Self-driving cars, which are controlled by AI programs roughly similar to those employed in military applications, provide a useful analog. In 2018, a driverless Uber hit and killed a pedestrian in Tempe, Arizona. The pedestrian had been walking a bike across the road outside a crosswalk—a scenario that had simply never come up in testing. “AI can get it wrong in ways that are entirely alien to humans,” says the University of Southern Denmark’s Bode. “We can’t test the ability of a system to differentiate between civilians and combatants in all situations.”
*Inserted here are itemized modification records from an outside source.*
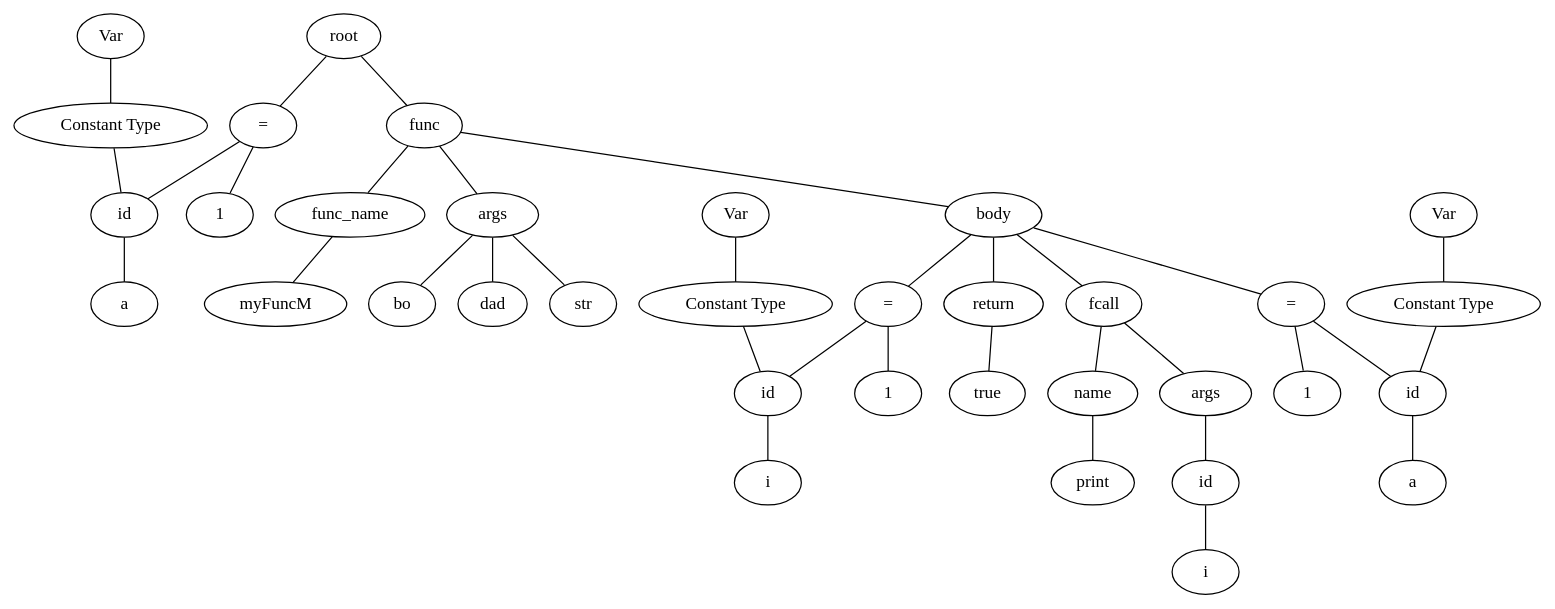
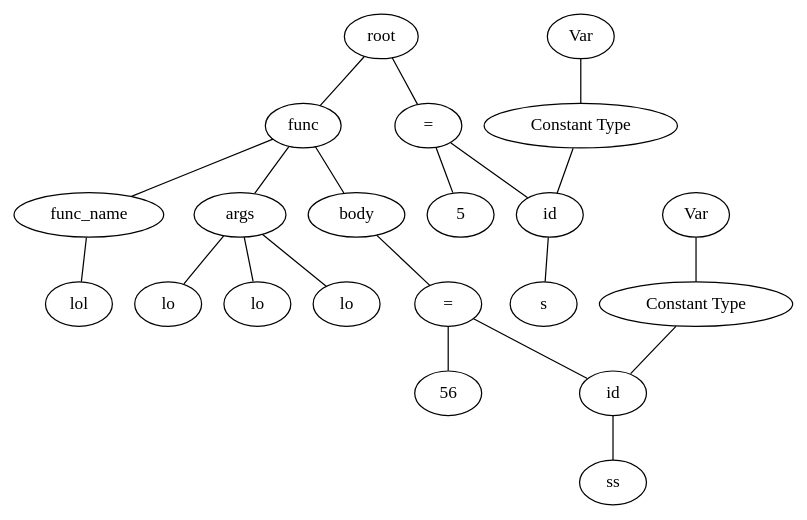
Before and after one commit to TAIIOK/SwiftCompilerToJavaByteCode: the diagram in build/file.dot, drawn with Graphviz. The commit also changed 48 other files, not shown here.

Commit message:
lol args

```diff
--- a/build/file.dot
+++ b/build/file.dot
@@ -1,71 +1,43 @@
 graph graphname {
 root;
 func0[label = "func"];
 root--func0;
 func0name[label = "func_name"];
-expr0[label = "myFuncM"];
+expr0[label = "lol"];
 func0name--expr0;
 func0--func0name;
 func0args[label = " args "];
 func0 -- func0args;
-expr1[label = "dad"];
+expr1[label = "lo"];
 func0args--expr1;
-expr2[label = "str"];
+expr2[label = "lo"];
 func0args--expr2;
-expr3[label = "bo"];
+expr3[label = "lo"];
 func0args--expr3;
 func0body[label = " body "];
 func0 -- func0body;
 assign0[label = "="];
 func0body--assign0;
 expr4[label = "id"];
 assign0--expr4;
 consttype0[label = "Constant Type"];
 consttype0--expr4;
 consttype1[label = "Var"];
 consttype1--consttype0;
-expr5[label = "i"];
+expr5[label = "ss"];
 expr4--expr5;
-expr6[label = "1"];
+expr6[label = "56"];
 assign0--expr6;
 assign1[label = "="];
-func0body--assign1;
+root--assign1;
 expr7[label = "id"];
 assign1--expr7;
 consttype2[label = "Constant Type"];
 consttype2--expr7;
 consttype3[label = "Var"];
 consttype3--consttype2;
-expr8[label = "a"];
+expr8[label = "s"];
 expr7--expr8;
-expr9[label = "1"];
+expr9[label = "5"];
 assign1--expr9;
-expr10[label = "fcall"];
-func0body--expr10;
-expr10name[label = "name"];
-expr11[label = "print"];
-expr10name--expr11;
-expr10--expr10name;
-expr10args[label = " args "];
-expr10 -- expr10args;
-expr12[label = "id"];
-expr10args--expr12;
-expr13[label = "i"];
-expr12--expr13;
-return2[label = "return"];
-func0body--return2;
-expr14[label = "true"];
-return2--expr14;
-assign3[label = "="];
-root--assign3;
-expr15[label = "id"];
-assign3--expr15;
-consttype4[label = "Constant Type"];
-consttype4--expr15;
-consttype5[label = "Var"];
-consttype5--consttype4;
-expr16[label = "a"];
-expr15--expr16;
-expr17[label = "1"];
-assign3--expr17;
 }
```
It gets worse. An enemy can take advantage of known weaknesses in AI systems. They could alter the appearance of uniforms, buildings and weapons or change their behavior in ways that trip up the algorithms. Driverless cars have been purposely fooled into errors by stickers placed on traffic signs, phony road markings and lights shined onto their sensors. “Can you make an airliner full of passengers look like an enemy target and cause an AI weapons system to behave badly?” Dynetics’ Barton asks. In combat, he adds the stakes for getting it right are far higher. “We have to bake in that protection from the beginning, not bolt it on later.”
Even if military AI systems work exactly as intended, is it ethical to give machines the authority to destroy and kill? Work, the former defense deputy secretary, insists the U.S. military is strictly committed to keeping a human decision-maker in the “kill chain” so that no weapon will pick a target and fire on its own without an OK. But other nations may not be as careful, he says. “As far as we know, the U.S. military is the only one that has established ethical principles for AI.”
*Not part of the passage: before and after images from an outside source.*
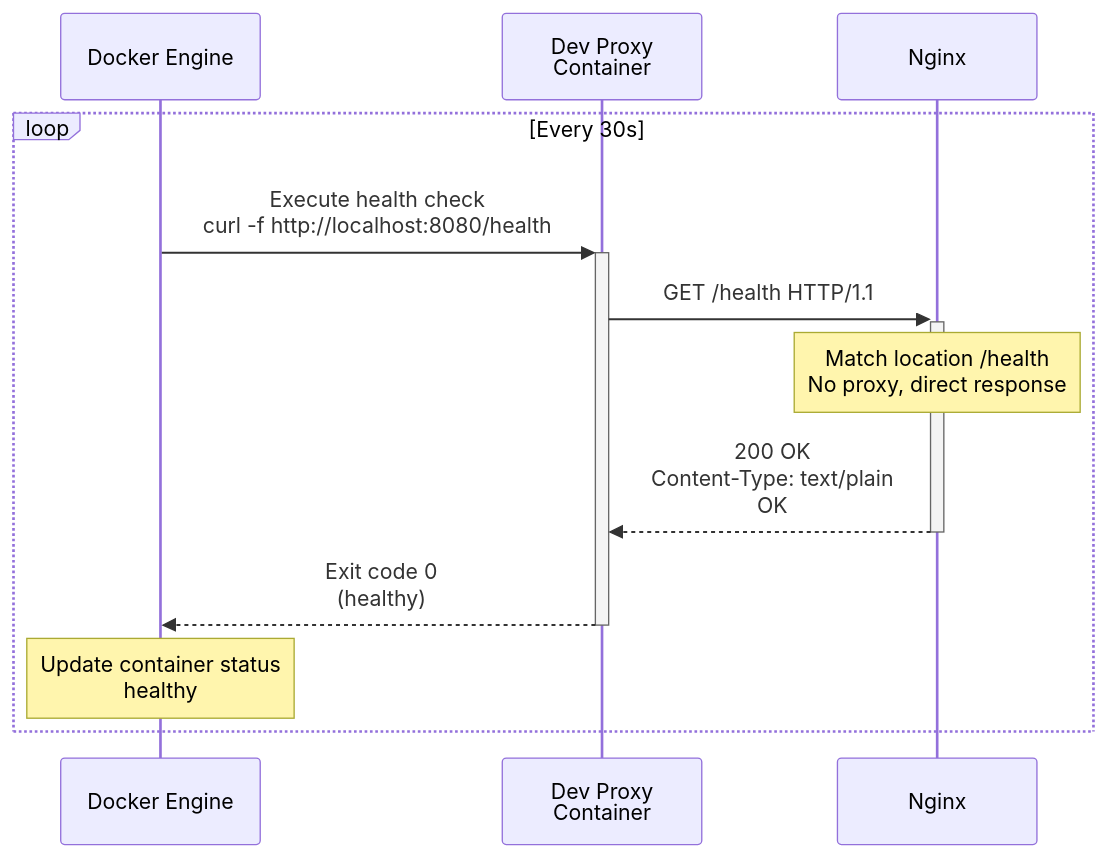
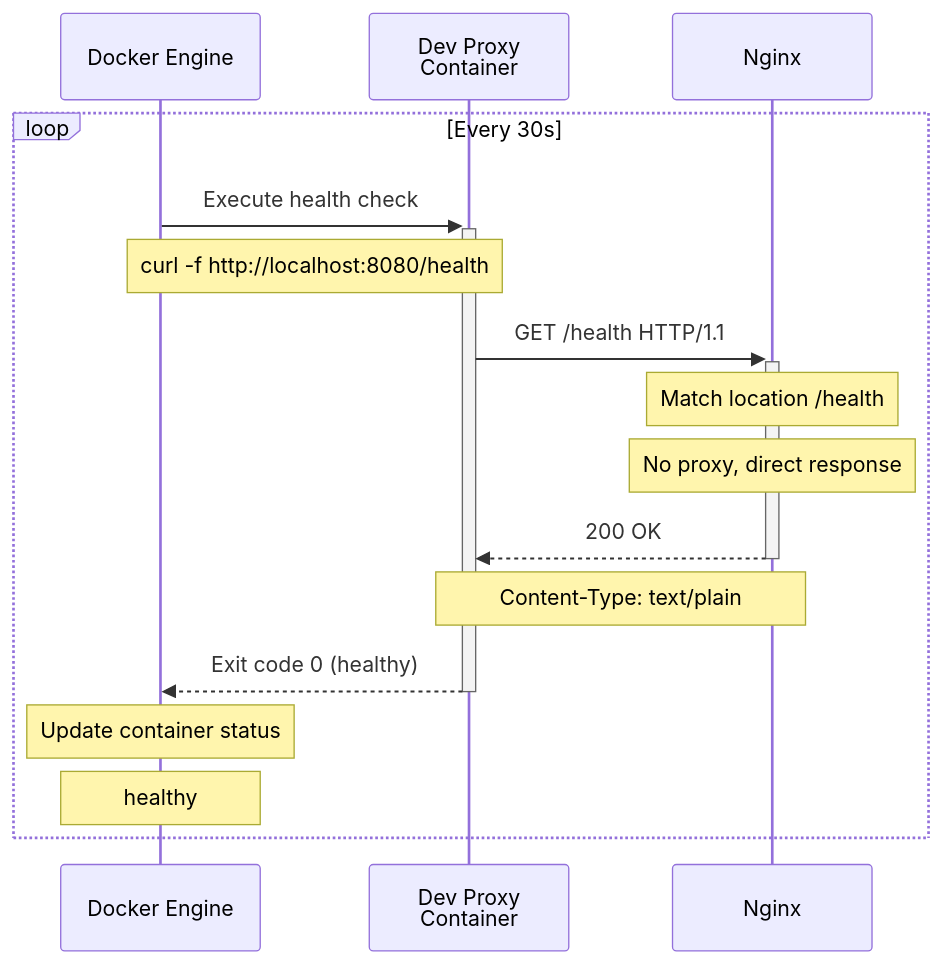
One commit to softwarewrighter/dev-proxy changed the third of 9 diagrams in wiki/Request-Flow.md. Above: the diagram before and after it, drawn with Mermaid. The commit also changed other lines of this file, not shown here.

First line of the commit message:
Fix all broken Mermaid sequence diagrams in Request-Flow.md

````diff
--- a/wiki/Request-Flow.md
+++ b/wiki/Request-Flow.md
@@ -129,20 +147,24 @@
 ```mermaid
 sequenceDiagram
     participant Docker as Docker Engine
     participant Container as Dev Proxy<br/>Container
     participant Nginx as Nginx
 
     loop Every 30s
-        Docker->>+Container: Execute health check<br/>curl -f http://localhost:8080/health
+        Docker->>+Container: Execute health check
+        Note over Docker,Container: curl -f http://localhost:8080/health
 
         Container->>+Nginx: GET /health HTTP/1.1
 
-        Note over Nginx: Match location /health<br/>No proxy, direct response
+        Note over Nginx: Match location /health
+        Note over Nginx: No proxy, direct response
 
-        Nginx-->>-Container: 200 OK<br/>Content-Type: text/plain<br/>OK
+        Nginx-->>-Container: 200 OK
+        Note over Nginx,Container: Content-Type: text/plain
 
-        Container-->>-Docker: Exit code 0<br/>(healthy)
+        Container-->>-Docker: Exit code 0 (healthy)
 
-        Note over Docker: Update container status<br/>healthy
+        Note over Docker: Update container status
+        Note over Docker: healthy
     end
 ```
````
Twenty-two nations have asked the United Nations to ban automated weapons capable of operating outside human oversight, but so far no agreements have been signed. Human Rights Watch and other advocacy groups have called for similar bans to no avail. If Russia, China and others give AI weapons the authority to choose targets, the U.S. may face a choice: go along or operate at a military disadvantage.
That sets up a race-to-the-bottom in which the least ethical or most careless adversary—one that is most aggressive about fielding AI-enabled weaponry, regardless of reliability and safeguards—forces others to follow suit. Nuclear weapons could be placed under the control of flawed AI systems that watch for signs that someone else’s AI nukes are about to launch. AI is “increasing the risk of inadvertent or accidental escalation caused by misperception or miscalculation,” says James Johnson, a foreign-policy researcher at Ireland’s Dublin City University and author of Artificial Intelligence and the Future of Warfare. (Manchester University Press, September 2021).
Both the U.S. and Russia have repeatedly refused to allow the United Nations’ Convention on Certain Conventional Weapons (CCW), the main international body for weapons agreements, to ban lethal AI-controlled weapons. Meetings to discuss revisiting the CCW are planned for December, but there’s little optimism an agreement will be reached; among the most powerful nations, only China has expressed support for such a treaty. NATO nations have discussed the possibility of an agreement, but nothing definite has emerged. If the U.S. is negotiating AI weapons separately with other countries, there’s little public word of it.
Even if diplomatic efforts led to limits on the use of AI, verifying adherence would be far more difficult than, say, inspecting nuclear missile silos. Military leaders in a hostile, competitive world are not known for their ability to resist advanced weaponry, regardless of consequences.